Table vs. Query | Performance Battle

NAV2013 introduced the Query object. Frankly I think that this new object type deserves more attention from bloggers. We have been nagging Microsoft for years to deliver this and now it is there and what happens? Quietness.

I have at least two blogs around Queries. This one is the first. It is an important one because I want to blowup a myth even before it get’s the chance of becoming one.

Queries have two advantages when it comes to reading performance that tables don’t have. First you can limit the amount of data you retrieve from the server by defining only the specific columns you need and second you can join multiple tables into one query saving noumerous roundtrips to the server with our good old loopy-loopy code pattern.

But Queries can’t do what Tables can, they cannot write to the database.

And there is more that Queries cannot do. Let me explain with an example.

In my example I’ve created a realy simple query that contains a few fields from the Item Ledger Entry table

I use this Query in a Codeunit along with the Table variable itsself.

This is a very stupid piece of code that reads the same Item Ledger Entry four times. Twice from the table and twice with the query.

And yes, we get four messageboxes with the Document No.

So what is the clue?

Let’s look at what NAV Sends to SQL Server with Profiler…

Please note that NAV only issues three SQL Statements, not four. And I can tell you a Little secret, if you run this again, it will only issue two.

The two statements that are the same are the Query statements. True, they are more lightweight than the Table Query but unless you have a covering index it will read the entire record in SQL anyway.


Another thing that NAV2013 introduces is Service Tier caching. All the users on the same service tier share the same reading cache. So if I read customer 10000 and another user wants this data it is not read from SQL Server but from cache. NAV Cache.

Unfortunately this only works for Tables, not for Queries.

So remember this when you design your solution. If you read the same data over and over again, a Query might be overkill.

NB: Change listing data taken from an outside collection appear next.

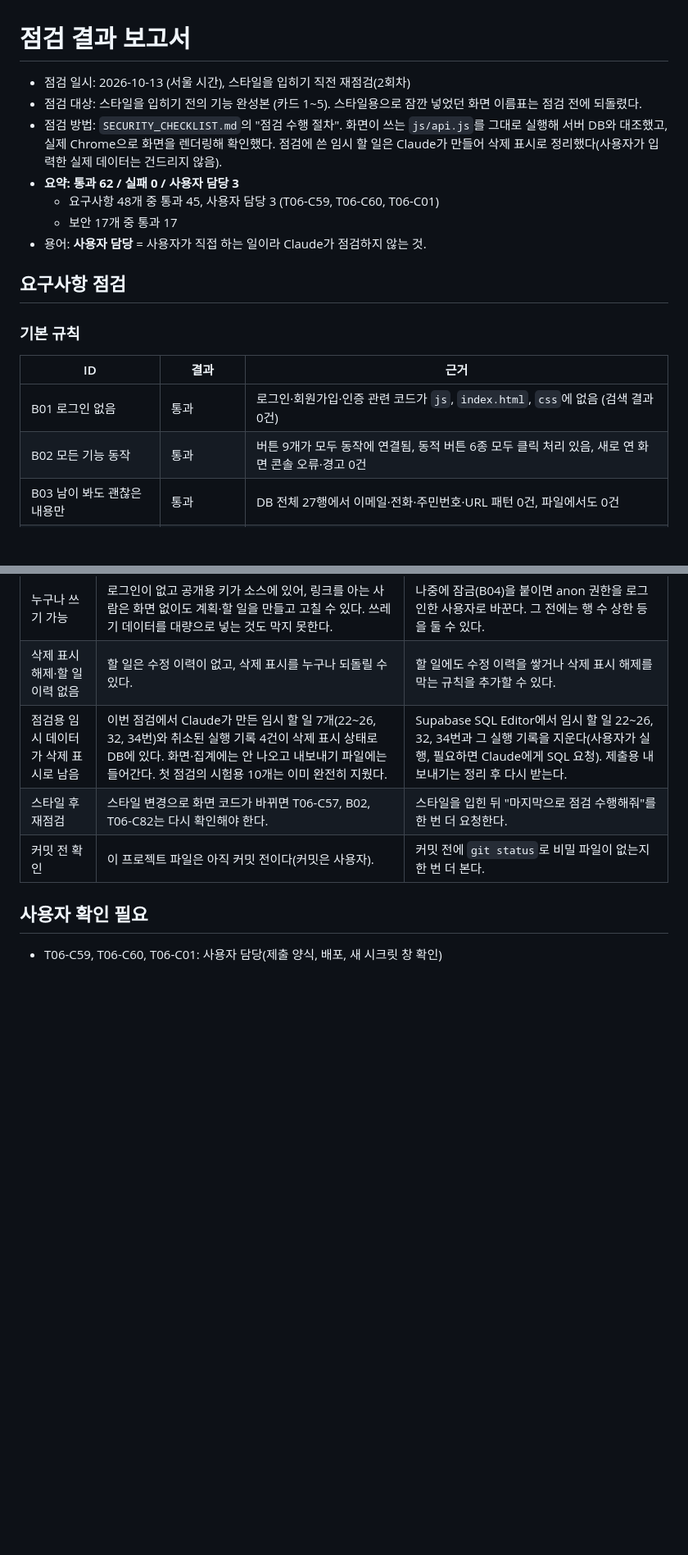
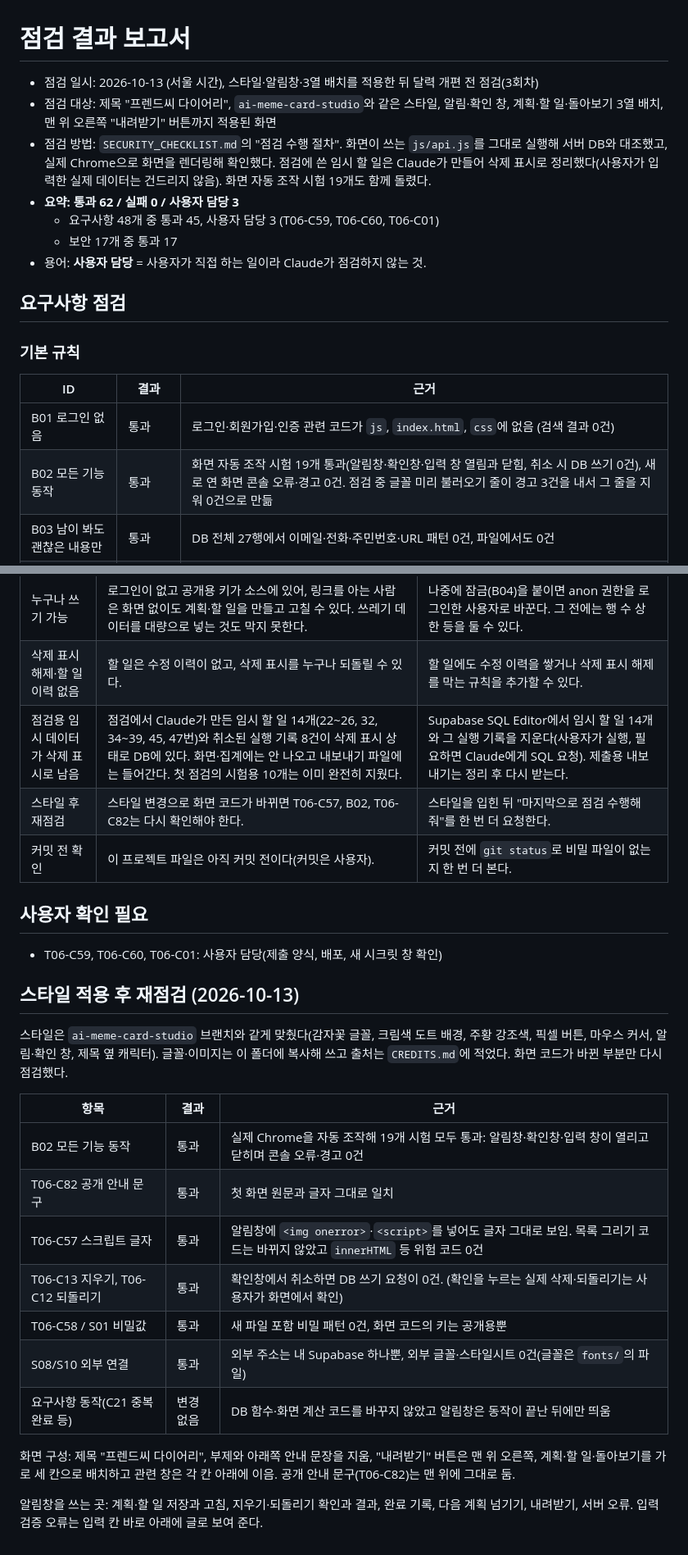
Before and after one commit to onboardingsecurity/AI-LLM, a Markdown page: CHECK_REPORT.md, 2 parts joined by grey strips. Shown at 82% size. Rendered like a GitHub page; blank space fills up the shorter version.

Commit message:
docs: 요구사항 상태와 점검 결과 갱신 (스타일·3열 배치 적용 후 점검)
점검 결과: 통과 62, 실패 0, 사용자 담당 3. 글꼴 preload 경고 1건은 원인 제거 후 0건 확인.

Co-Authored-By: Claude Sonnet 5.5 <noreply@anthropic.com>

```diff
--- a/CHECK_REPORT.md
+++ b/CHECK_REPORT.md
@@ -1,8 +1,8 @@
 # 점검 결과 보고서
 
-- 점검 일시: 2026-10-13 (서울 시간), 스타일을 입히기 직전 재점검(2회차)
-- 점검 대상: 스타일을 입히기 전의 기능 완성본 (카드 1~5). 스타일용으로 잠깐 넣었던 화면 이름표는 점검 전에 되돌렸다.
-- 점검 방법: `SECURITY_CHECKLIST.md`의 "점검 수행 절차". 화면이 쓰는 `js/api.js`를 그대로 실행해 서버 DB와 대조했고, 실제 Chrome으로 화면을 렌더링해 확인했다. 점검에 쓴 임시 할 일은 Claude가 만들어 삭제 표시로 정리했다(사용자가 입력한 실제 데이터는 건드리지 않음).
+- 점검 일시: 2026-10-13 (서울 시간), 스타일·알림창·3열 배치를 적용한 뒤 달력 개편 전 점검(3회차)
+- 점검 대상: 제목 "프렌드씨 다이어리", `ai-meme-card-studio`와 같은 스타일, 알림·확인 창, 계획·할 일·돌아보기 3열 배치, 맨 위 오른쪽 "내려받기" 버튼까지 적용된 화면
+- 점검 방법: `SECURITY_CHECKLIST.md`의 "점검 수행 절차". 화면이 쓰는 `js/api.js`를 그대로 실행해 서버 DB와 대조했고, 실제 Chrome으로 화면을 렌더링해 확인했다. 점검에 쓴 임시 할 일은 Claude가 만들어 삭제 표시로 정리했다(사용자가 입력한 실제 데이터는 건드리지 않음). 화면 자동 조작 시험 19개도 함께 돌렸다.
 - **요약: 통과 62 / 실패 0 / 사용자 담당 3**
   - 요구사항 48개 중 통과 45, 사용자 담당 3 (T06-C59, T06-C60, T06-C01)
   - 보안 17개 중 통과 17
@@ -14,7 +14,7 @@
 | ID | 결과 | 근거 |
 |---|---|---|
 | B01 로그인 없음 | 통과 | 로그인·회원가입·인증 관련 코드가 `js`, `index.html`, `css`에 없음 (검색 결과 0건) |
-| B02 모든 기능 동작 | 통과 | 버튼 9개가 모두 동작에 연결됨, 동적 버튼 6종 모두 클릭 처리 있음, 새로 연 화면 콘솔 오류·경고 0건 |
+| B02 모든 기능 동작 | 통과 | 화면 자동 조작 시험 19개 통과(알림창·확인창·입력 창 열림과 닫힘, 취소 시 DB 쓰기 0건), 새로 연 화면 콘솔 오류·경고 0건. 점검 중 글꼴 미리 불러오기 줄이 경고 3건을 내서 그 줄을 지워 0건으로 만듦 |
 | B03 남이 봐도 괜찮은 내용만 | 통과 | DB 전체 27행에서 이메일·전화·주민번호·URL 패턴 0건, 파일에서도 0건 |
 | B04 잠금은 나중에 | 통과(보류 유지) | 접근 제한 코드 없음. 지금은 구현하지 않기로 한 항목 |
 
@@ -109,10 +109,28 @@
 |---|---|---|
 | 누구나 쓰기 가능 | 로그인이 없고 공개용 키가 소스에 있어, 링크를 아는 사람은 화면 없이도 계획·할 일을 만들고 고칠 수 있다. 쓰레기 데이터를 대량으로 넣는 것도 막지 못한다. | 나중에 잠금(B04)을 붙이면 anon 권한을 로그인한 사용자로 바꾼다. 그 전에는 행 수 상한 등을 둘 수 있다. |
 | 삭제 표시 해제·할 일 이력 없음 | 할 일은 수정 이력이 없고, 삭제 표시를 누구나 되돌릴 수 있다. | 할 일에도 수정 이력을 쌓거나 삭제 표시 해제를 막는 규칙을 추가할 수 있다. |
-| 점검용 임시 데이터가 삭제 표시로 남음 | 이번 점검에서 Claude가 만든 임시 할 일 7개(22~26, 32, 34번)와 취소된 실행 기록 4건이 삭제 표시 상태로 DB에 있다. 화면·집계에는 안 나오고 내보내기 파일에는 들어간다. 첫 점검의 시험용 10개는 이미 완전히 지웠다. | Supabase SQL Editor에서 임시 할 일 22~26, 32, 34번과 그 실행 기록을 지운다(사용자가 실행, 필요하면 Claude에게 SQL 요청). 제출용 내보내기는 정리 후 다시 받는다. |
+| 점검용 임시 데이터가 삭제 표시로 남음 | 점검에서 Claude가 만든 임시 할 일 14개(22~26, 32, 34~39, 45, 47번)와 취소된 실행 기록 8건이 삭제 표시 상태로 DB에 있다. 화면·집계에는 안 나오고 내보내기 파일에는 들어간다. 첫 점검의 시험용 10개는 이미 완전히 지웠다. | Supabase SQL Editor에서 임시 할 일 14개와 그 실행 기록을 지운다(사용자가 실행, 필요하면 Claude에게 SQL 요청). 제출용 내보내기는 정리 후 다시 받는다. |
 | 스타일 후 재점검 | 스타일 변경으로 화면 코드가 바뀌면 T06-C57, B02, T06-C82는 다시 확인해야 한다. | 스타일을 입힌 뒤 "마지막으로 점검 수행해줘"를 한 번 더 요청한다. |
 | 커밋 전 확인 | 이 프로젝트 파일은 아직 커밋 전이다(커밋은 사용자). | 커밋 전에 `git status`로 비밀 파일이 없는지 한 번 더 본다. |
 
 ## 사용자 확인 필요
 
 - T06-C59, T06-C60, T06-C01: 사용자 담당(제출 양식, 배포, 새 시크릿 창 확인)
+
+## 스타일 적용 후 재점검 (2026-10-13)
+
+스타일은 `ai-meme-card-studio` 브랜치와 같게 맞췄다(감자꽃 글꼴, 크림색 도트 배경, 주황 강조색, 픽셀 버튼, 마우스 커서, 알림·확인 창, 제목 옆 캐릭터). 글꼴·이미지는 이 폴더에 복사해 쓰고 출처는 `CREDITS.md`에 적었다. 화면 코드가 바뀐 부분만 다시 점검했다.
+
+| 항목 | 결과 | 근거 |
+|---|---|---|
+| B02 모든 기능 동작 | 통과 | 실제 Chrome을 자동 조작해 19개 시험 모두 통과: 알림창·확인창·입력 창이 열리고 닫히며 콘솔 오류·경고 0건 |
+| T06-C82 공개 안내 문구 | 통과 | 첫 화면 원문과 글자 그대로 일치 |
+| T06-C57 스크립트 글자 | 통과 | 알림창에 `<img onerror>`·`<script>`를 넣어도 글자 그대로 보임. 목록 그리기 코드는 바뀌지 않았고 `innerHTML` 등 위험 코드 0건 |
+| T06-C13 지우기, T06-C12 되돌리기 | 통과 | 확인창에서 취소하면 DB 쓰기 요청이 0건. (확인을 누르는 실제 삭제·되돌리기는 사용자가 화면에서 확인) |
+| T06-C58 / S01 비밀값 | 통과 | 새 파일 포함 비밀 패턴 0건, 화면 코드의 키는 공개용뿐 |
+| S08/S10 외부 연결 | 통과 | 외부 주소는 내 Supabase 하나뿐, 외부 글꼴·스타일시트 0건(글꼴은 `fonts/`의 파일) |
+| 요구사항 동작(C21 중복 완료 등) | 변경 없음 | DB 함수·화면 계산 코드를 바꾸지 않았고 알림창은 동작이 끝난 뒤에만 띄움 |
+
+화면 구성: 제목 "프렌드씨 다이어리", 부제와 아래쪽 안내 문장을 지움, "내려받기" 버튼은 맨 위 오른쪽, 계획·할 일·돌아보기를 가로 세 칸으로 배치하고 관련 창은 각 칸 아래에 이음. 공개 안내 문구(T06-C82)는 맨 위에 그대로 둠.
+
+알림창을 쓰는 곳: 계획·할 일 저장과 고침, 지우기·되돌리기 확인과 결과, 완료 기록, 다음 계획 넘기기, 내려받기, 서버 오류. 입력 검증 오류는 입력 칸 바로 아래에 글로 보여 준다.
```
Also changed, not shown: REQUIREMENTS.md (+1 -1 lines).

If you want my opinion you should only use queries when joining multiple tables. Never ever use queries in a single table scenario. The only thing you do is adding an extra layer of complexity to your solution and add extra objectcosts for your customer.

Thanks Waldo for the tip!